Long-term diabetes can affect many parts of the body and can lead to serious complications. Vascular complications that affect small (microvascular) and large (macrovascular) vessels are linked to the duration of hyperglycaemia and hypertension with the three most common microvascular disease manifestations being diabetic retinopathy, nephropathy and neuropathy.10 All three complications are prevalent in longstanding type 1 and 2 diabetes influenced by the degree of glycaemic control and remain relatively asymptomatic especially in the first 10 to 20 years after the diabetes diagnosis. Prevention is essential in reducing the potential for systemic dysfunctions.

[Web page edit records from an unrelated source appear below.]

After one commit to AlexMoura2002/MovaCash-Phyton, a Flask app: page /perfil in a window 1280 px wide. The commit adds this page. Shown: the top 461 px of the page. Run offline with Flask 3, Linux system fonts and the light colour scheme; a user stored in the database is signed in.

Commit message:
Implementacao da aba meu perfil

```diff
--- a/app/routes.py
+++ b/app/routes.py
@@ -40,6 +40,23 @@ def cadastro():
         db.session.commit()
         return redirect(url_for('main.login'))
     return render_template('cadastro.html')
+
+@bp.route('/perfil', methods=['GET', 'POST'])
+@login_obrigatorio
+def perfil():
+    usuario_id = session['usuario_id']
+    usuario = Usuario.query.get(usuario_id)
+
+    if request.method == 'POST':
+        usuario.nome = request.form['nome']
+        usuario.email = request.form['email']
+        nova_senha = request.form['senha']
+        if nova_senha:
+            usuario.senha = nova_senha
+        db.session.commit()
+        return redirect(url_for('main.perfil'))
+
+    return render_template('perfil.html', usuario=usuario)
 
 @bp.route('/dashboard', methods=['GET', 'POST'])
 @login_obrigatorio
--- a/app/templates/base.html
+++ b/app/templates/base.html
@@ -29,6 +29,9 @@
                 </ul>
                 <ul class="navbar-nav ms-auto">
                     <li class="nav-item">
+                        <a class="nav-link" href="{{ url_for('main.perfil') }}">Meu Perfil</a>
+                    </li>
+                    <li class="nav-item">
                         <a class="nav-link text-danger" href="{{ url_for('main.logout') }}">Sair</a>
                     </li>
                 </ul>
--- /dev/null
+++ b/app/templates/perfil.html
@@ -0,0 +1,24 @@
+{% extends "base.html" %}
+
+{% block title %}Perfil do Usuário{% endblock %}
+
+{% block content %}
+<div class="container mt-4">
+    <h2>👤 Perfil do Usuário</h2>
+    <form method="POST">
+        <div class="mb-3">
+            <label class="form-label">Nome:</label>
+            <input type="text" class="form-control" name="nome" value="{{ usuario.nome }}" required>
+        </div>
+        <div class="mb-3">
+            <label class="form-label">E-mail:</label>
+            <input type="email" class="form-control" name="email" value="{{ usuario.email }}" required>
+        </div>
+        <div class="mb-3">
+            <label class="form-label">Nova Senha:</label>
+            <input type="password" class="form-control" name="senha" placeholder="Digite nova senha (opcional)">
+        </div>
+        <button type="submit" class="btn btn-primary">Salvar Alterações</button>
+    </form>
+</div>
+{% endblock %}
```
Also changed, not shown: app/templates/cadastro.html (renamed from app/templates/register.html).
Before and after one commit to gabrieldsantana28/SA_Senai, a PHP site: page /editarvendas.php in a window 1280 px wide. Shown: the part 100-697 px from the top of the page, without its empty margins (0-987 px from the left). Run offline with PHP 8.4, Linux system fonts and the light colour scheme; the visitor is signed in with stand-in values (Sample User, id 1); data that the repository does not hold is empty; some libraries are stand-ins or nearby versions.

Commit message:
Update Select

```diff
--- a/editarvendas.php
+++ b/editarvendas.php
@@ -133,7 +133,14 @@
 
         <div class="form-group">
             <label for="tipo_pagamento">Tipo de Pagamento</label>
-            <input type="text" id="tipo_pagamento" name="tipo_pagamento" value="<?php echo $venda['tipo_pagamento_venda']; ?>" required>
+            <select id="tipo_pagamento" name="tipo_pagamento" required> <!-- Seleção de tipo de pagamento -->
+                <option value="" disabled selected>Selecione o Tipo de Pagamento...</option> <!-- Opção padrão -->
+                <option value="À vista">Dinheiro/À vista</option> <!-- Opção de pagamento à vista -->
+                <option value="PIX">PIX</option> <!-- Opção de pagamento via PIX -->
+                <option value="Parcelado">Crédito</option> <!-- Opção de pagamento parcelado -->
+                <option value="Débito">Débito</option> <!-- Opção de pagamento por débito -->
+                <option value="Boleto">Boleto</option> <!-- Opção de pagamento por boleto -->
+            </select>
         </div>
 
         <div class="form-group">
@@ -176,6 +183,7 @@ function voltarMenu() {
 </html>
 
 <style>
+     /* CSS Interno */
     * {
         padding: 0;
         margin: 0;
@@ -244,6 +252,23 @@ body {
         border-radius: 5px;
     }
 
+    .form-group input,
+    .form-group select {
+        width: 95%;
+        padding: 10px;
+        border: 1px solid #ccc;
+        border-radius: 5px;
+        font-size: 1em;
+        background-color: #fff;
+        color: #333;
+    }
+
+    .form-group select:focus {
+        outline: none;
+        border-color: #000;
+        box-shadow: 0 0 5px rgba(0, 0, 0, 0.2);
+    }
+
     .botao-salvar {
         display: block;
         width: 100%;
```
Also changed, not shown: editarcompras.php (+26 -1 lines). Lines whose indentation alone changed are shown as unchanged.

Diabetic retinopathy by macular oedema, i.e., retinal thickening by capillary leakage, is the most common cause of adult blindness. The disease follows a two-stage progression starting with background retinopathy (non-proliferative) and develops into a more severe proliferative retinopathy that features rapid, abnormal new vessel formation along with perceptible focal blurring with partial or total vision loss.10,11
Diabetic nephropathy is a progressive kidney disease where fluid filtration by the kidneys becomes impaired as the vessels within the functional units (nephrons) become weak and leak plasma proteins (serum albumin) into the urinary excretion. This sets off a cascade of fluid retention (oedema) that exacerbates hypertension, which can lead to accelerated renal failure.10,12
Neuropathy refers to nerve damage, the most common complication and implicated in 50-75% of non-traumatic amputations. The absence of ankle reflexes is a revealing sign with most diabetics developing peripheral neuropathy as a result of impaired blood flow to nerves governing the movement of the arms and legs, affecting especially the feet and hands. The loss of sensation to touch, vibration, proprioception or temperature can lead to foot ulceration, infection and destruction of normal foot architecture by the dulled perception to ill-fitting shoes and abnormal weight bearing.10,13
Macrovascular disease manifests as coronary disease (atherosclerosis), cerebrovascular disease (stroke) and peripheral arterial disease.10 The occurrence of these and other diabetes complications can be reduced by controlling the levels of blood glucose, blood pressure, and blood lipids and by receiving and participating in preventive care practices in a timely manner.